Dataset items:
● ● ● ● ● ● ●
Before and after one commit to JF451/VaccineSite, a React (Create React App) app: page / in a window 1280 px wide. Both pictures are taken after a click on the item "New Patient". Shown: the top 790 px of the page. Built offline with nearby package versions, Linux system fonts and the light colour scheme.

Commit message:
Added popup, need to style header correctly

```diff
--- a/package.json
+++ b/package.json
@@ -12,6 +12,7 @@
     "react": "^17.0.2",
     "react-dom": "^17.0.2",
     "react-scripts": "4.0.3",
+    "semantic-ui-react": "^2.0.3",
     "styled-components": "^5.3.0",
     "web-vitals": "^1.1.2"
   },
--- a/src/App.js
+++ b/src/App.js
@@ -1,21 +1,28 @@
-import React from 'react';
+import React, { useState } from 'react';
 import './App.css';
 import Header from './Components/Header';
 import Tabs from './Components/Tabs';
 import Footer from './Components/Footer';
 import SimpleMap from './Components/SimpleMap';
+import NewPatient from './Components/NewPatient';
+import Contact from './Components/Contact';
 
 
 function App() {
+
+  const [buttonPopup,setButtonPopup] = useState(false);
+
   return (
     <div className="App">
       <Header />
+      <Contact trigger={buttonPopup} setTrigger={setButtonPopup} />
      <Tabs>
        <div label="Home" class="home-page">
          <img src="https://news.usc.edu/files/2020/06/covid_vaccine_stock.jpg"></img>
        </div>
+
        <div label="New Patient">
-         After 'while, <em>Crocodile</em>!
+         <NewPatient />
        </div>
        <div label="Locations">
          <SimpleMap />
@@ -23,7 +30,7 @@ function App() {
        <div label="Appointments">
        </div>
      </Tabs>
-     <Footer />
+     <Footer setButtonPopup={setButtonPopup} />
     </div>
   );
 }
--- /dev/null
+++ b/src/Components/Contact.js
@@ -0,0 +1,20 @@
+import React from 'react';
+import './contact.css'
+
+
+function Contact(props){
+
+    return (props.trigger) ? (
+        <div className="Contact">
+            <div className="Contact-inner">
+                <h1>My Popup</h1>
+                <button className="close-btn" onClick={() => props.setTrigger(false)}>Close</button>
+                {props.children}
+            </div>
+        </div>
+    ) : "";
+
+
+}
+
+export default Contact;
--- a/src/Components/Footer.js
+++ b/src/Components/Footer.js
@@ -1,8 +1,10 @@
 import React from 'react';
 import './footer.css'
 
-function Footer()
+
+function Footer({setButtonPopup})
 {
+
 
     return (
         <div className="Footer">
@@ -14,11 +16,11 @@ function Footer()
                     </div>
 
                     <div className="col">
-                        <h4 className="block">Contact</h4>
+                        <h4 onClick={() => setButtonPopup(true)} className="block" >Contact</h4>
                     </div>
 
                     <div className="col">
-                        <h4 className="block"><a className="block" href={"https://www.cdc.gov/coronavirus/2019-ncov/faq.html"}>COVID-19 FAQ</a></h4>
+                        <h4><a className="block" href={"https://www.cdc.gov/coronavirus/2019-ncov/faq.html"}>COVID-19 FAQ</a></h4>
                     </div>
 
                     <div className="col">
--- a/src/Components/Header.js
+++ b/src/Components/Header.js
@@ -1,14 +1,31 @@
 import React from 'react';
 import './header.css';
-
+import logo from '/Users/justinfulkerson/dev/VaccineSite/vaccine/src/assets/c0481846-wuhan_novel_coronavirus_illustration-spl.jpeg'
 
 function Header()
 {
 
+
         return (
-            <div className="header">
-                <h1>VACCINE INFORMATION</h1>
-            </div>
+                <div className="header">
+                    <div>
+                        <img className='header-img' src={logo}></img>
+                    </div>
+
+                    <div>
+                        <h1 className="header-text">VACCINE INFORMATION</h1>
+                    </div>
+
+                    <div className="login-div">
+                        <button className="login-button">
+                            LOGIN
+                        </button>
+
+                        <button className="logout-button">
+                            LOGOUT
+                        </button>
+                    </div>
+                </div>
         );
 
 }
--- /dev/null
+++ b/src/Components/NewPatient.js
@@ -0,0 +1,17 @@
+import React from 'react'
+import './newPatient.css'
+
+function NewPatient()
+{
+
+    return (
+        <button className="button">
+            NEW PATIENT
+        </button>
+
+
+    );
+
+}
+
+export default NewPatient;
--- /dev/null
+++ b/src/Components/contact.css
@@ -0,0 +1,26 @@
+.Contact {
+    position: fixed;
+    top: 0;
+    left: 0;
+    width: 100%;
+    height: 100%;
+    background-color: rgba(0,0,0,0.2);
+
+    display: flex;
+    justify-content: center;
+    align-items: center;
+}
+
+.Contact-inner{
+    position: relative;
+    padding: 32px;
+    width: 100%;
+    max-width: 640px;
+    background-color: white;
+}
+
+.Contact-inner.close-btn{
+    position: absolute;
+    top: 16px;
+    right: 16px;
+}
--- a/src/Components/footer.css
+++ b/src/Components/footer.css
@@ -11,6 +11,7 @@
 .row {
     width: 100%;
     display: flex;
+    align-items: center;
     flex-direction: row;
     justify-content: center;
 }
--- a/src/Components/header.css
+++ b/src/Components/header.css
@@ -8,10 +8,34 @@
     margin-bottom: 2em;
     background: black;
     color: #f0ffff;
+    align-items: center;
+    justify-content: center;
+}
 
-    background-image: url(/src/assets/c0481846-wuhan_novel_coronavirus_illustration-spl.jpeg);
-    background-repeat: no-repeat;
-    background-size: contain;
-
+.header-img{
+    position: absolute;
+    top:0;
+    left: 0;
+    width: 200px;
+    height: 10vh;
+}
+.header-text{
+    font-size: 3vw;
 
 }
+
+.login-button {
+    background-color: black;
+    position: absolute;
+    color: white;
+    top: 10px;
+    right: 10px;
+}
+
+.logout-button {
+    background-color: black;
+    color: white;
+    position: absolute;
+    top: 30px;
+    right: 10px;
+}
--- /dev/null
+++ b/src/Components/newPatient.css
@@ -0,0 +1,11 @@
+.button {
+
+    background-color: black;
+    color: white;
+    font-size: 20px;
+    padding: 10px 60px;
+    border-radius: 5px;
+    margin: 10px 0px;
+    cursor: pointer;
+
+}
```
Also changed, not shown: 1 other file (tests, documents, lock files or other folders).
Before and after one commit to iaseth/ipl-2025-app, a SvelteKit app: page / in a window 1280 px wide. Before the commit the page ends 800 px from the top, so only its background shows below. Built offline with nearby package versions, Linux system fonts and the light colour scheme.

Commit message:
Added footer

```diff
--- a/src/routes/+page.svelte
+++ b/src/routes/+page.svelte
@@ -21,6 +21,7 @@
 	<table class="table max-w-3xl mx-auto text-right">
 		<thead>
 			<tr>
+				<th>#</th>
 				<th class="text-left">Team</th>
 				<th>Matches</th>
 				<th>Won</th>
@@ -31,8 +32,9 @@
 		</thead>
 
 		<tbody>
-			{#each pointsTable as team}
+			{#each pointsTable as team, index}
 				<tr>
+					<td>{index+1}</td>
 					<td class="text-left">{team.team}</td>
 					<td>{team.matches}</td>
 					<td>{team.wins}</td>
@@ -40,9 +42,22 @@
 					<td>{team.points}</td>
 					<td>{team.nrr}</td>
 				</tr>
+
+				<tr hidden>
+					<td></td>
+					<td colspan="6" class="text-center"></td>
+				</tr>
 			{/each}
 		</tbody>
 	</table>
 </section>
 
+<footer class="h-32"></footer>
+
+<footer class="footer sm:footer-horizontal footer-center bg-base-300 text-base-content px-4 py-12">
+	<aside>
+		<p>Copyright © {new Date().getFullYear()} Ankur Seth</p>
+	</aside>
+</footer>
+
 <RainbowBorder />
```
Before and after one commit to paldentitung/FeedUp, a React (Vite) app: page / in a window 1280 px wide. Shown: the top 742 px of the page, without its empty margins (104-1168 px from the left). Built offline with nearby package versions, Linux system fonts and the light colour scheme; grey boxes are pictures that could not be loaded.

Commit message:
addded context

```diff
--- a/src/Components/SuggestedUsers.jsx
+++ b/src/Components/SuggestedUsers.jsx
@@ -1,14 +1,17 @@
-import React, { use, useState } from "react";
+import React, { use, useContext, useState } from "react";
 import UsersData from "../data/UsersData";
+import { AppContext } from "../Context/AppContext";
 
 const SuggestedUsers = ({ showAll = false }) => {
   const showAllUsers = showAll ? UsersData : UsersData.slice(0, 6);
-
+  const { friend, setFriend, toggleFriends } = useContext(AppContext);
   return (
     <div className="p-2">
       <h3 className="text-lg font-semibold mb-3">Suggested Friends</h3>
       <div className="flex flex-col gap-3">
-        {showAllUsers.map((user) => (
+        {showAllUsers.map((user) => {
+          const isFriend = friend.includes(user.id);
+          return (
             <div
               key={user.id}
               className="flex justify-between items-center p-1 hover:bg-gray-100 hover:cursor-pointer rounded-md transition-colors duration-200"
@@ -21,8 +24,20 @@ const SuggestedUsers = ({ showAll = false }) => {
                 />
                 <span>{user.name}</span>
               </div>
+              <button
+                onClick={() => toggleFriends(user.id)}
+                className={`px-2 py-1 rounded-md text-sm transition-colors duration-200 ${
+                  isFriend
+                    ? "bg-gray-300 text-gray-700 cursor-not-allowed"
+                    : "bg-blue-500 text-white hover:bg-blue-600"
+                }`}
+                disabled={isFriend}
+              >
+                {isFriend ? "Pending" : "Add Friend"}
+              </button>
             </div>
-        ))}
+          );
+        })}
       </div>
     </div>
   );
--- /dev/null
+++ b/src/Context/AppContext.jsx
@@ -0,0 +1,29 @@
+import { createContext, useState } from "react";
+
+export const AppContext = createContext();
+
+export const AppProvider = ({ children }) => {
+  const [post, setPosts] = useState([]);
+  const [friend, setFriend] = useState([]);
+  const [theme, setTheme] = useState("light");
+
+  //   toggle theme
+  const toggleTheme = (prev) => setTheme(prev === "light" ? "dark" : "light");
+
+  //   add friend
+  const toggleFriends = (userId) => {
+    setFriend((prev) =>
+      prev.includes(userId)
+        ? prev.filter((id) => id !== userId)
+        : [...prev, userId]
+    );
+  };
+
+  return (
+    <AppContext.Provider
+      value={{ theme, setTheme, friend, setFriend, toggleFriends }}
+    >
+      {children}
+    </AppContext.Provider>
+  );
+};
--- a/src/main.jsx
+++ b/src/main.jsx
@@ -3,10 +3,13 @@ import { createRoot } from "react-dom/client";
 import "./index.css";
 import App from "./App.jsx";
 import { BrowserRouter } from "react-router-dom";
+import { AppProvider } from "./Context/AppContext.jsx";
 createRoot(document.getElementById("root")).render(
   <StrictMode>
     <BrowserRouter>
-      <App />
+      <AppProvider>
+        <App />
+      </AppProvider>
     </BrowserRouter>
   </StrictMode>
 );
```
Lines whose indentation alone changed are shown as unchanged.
● ● ● ● ● ● ●
Tally the lines of the entries above that hold the word "index"; the number is the whole answer.

3